    Title
    The Genealogy of Morals
    Authors and contributors
    By (author) Friedrich Nietzsche
    Physical properties
    Format: Paperback
    Number of pages: 128
    Width: 132 mm
    Height: 206 mm
    Thickness: 10 mm
    Weight: 100 g
    Language
    English
    ISBN
    ISBN 13: 9780486426914
    ISBN 10: 0486426912
    Classifications

    Warengruppen-Systematik des deutschen Buchhandels: 25220
    BIC E4L: PHI
    B&T Merchandise Category: GEN
    B&T Book Type: NF
    Nielsen BookScan Product Class 3: T8.6
    BISAC V2.8: PHI005000
    BIC subject category V2: HPQ
    B&T Modifier: Academic Level: 01
    DC21: 170
    LC subject heading:
    B&T General Subject: 500
    DC22: 170
    Ingram Subject Code: PH
    Libri: I-PH
    Abridged Dewey: 170
    LC subject heading:
    BISAC V2.8: LCO010000, LCO000000
    LC classification: B3313.Z73 E513 2003
    Thema V1.0: QDTQ, DNT
    Publisher
    Dover Publications Inc.
    Imprint name
    Dover Publications Inc.
    Publication date
    01 June 2003
    Publication City/Country
    New York
    Back cover copy

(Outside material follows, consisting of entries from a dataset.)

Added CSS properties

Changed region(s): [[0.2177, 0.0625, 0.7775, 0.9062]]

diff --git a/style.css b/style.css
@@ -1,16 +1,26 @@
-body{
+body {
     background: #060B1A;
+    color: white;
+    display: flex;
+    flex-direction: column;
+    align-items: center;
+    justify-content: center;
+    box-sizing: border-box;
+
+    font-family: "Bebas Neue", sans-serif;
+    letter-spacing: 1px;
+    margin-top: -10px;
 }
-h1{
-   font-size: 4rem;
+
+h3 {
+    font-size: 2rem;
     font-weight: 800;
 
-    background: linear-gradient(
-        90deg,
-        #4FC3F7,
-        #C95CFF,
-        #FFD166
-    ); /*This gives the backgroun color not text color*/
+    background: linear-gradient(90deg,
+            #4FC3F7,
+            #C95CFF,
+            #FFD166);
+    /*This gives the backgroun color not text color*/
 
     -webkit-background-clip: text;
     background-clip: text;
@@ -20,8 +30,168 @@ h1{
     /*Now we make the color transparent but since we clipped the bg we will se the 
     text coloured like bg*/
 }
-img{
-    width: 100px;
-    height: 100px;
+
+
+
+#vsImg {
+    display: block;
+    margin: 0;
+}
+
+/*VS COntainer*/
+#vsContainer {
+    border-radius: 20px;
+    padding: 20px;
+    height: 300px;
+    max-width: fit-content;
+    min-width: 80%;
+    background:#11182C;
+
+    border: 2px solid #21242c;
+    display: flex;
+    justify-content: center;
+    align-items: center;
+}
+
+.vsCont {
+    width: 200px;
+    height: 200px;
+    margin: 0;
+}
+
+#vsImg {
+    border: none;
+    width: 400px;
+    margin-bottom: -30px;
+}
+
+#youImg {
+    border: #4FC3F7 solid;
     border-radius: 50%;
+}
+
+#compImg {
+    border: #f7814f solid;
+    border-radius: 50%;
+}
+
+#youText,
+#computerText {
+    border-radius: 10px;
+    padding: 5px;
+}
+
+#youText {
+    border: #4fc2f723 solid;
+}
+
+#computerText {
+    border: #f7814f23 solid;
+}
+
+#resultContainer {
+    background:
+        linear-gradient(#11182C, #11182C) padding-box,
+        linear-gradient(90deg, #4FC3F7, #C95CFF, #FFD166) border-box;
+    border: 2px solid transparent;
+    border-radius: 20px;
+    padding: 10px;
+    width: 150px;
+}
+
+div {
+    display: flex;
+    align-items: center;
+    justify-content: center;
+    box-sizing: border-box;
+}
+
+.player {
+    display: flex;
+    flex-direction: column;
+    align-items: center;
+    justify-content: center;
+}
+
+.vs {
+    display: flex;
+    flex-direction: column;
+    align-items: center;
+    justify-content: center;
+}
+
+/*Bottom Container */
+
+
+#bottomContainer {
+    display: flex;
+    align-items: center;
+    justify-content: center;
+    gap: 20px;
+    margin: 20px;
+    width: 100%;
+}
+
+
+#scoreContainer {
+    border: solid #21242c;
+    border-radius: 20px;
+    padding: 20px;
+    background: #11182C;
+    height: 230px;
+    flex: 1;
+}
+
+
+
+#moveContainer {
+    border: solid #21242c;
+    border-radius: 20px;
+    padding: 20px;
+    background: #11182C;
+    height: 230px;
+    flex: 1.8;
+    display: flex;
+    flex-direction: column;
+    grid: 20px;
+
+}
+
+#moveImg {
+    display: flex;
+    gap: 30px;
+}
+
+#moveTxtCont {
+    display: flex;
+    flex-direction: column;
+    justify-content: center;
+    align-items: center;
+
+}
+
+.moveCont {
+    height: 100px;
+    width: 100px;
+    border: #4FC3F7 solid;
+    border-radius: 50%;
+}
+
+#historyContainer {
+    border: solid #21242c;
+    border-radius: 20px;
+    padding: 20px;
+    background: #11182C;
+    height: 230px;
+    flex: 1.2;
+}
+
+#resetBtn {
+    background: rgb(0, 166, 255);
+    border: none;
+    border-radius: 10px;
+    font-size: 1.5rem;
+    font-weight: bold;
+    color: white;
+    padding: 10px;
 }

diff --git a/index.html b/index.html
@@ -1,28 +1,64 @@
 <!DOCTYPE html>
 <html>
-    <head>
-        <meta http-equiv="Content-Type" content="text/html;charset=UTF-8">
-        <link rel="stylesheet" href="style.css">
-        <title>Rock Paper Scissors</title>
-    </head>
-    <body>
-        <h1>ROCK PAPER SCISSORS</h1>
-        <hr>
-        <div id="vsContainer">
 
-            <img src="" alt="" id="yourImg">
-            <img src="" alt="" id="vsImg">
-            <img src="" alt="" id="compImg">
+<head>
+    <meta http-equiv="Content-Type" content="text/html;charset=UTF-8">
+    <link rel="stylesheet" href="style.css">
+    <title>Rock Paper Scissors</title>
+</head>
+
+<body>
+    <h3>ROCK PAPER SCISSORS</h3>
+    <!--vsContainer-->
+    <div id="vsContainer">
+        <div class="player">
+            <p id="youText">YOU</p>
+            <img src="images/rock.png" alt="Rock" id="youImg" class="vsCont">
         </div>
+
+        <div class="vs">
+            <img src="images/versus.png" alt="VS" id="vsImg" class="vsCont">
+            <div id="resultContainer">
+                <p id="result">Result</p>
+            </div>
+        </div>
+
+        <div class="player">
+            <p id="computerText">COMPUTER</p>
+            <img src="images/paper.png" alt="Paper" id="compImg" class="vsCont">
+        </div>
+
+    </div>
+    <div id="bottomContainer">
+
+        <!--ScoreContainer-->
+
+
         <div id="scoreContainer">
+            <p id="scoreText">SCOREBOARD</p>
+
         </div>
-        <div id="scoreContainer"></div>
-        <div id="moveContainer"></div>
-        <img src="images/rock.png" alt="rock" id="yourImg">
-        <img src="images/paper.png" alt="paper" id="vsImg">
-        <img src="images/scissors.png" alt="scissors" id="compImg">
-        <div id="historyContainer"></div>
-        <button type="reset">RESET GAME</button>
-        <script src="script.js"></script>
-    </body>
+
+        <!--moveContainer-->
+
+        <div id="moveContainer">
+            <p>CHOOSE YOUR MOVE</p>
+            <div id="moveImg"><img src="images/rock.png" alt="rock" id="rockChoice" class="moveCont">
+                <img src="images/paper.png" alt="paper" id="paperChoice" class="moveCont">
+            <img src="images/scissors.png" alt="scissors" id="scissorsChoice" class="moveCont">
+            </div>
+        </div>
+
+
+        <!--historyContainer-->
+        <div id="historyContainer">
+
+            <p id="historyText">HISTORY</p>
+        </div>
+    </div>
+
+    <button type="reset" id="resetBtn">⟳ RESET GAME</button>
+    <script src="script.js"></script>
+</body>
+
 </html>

    Written in response to a book on the origins of morality by his erstwhile friend Paul Ree, the three essays comprising "The Genealogy of Morals"--all three advancing the critique of Christian morality set forth in "Beyond Good and Evil"--are among Nietzsche's most sustained and cohesive work. In the first essay--starting from a linguistic analysis of words such as "good," "bad," and "evil"--Nietzsche sets up a contrast between what he calls "master" morality and "slave" morality and shows how strength and action have often been replaced by passivity and nihilism. The next essay, looking into the origins of guilt and punishment, shows how the concept of justice was born--and how internalization of this concept led to the development of what people called "the soul." In the third essay, Nietzsche dissects the meaning of ascetic ideals. It is not Nietzsche's intention to reject ascetic ideals, "slave" morality, or internalized values out of hand; his main concern is to show that culture and morality, rather than being eternal verities, are human-made. Whether or not you agree with all of his conclusions, his writing is of such clarity and brilliance that you will find reading "The Genealogy of Morals" nothing short of exhilarating.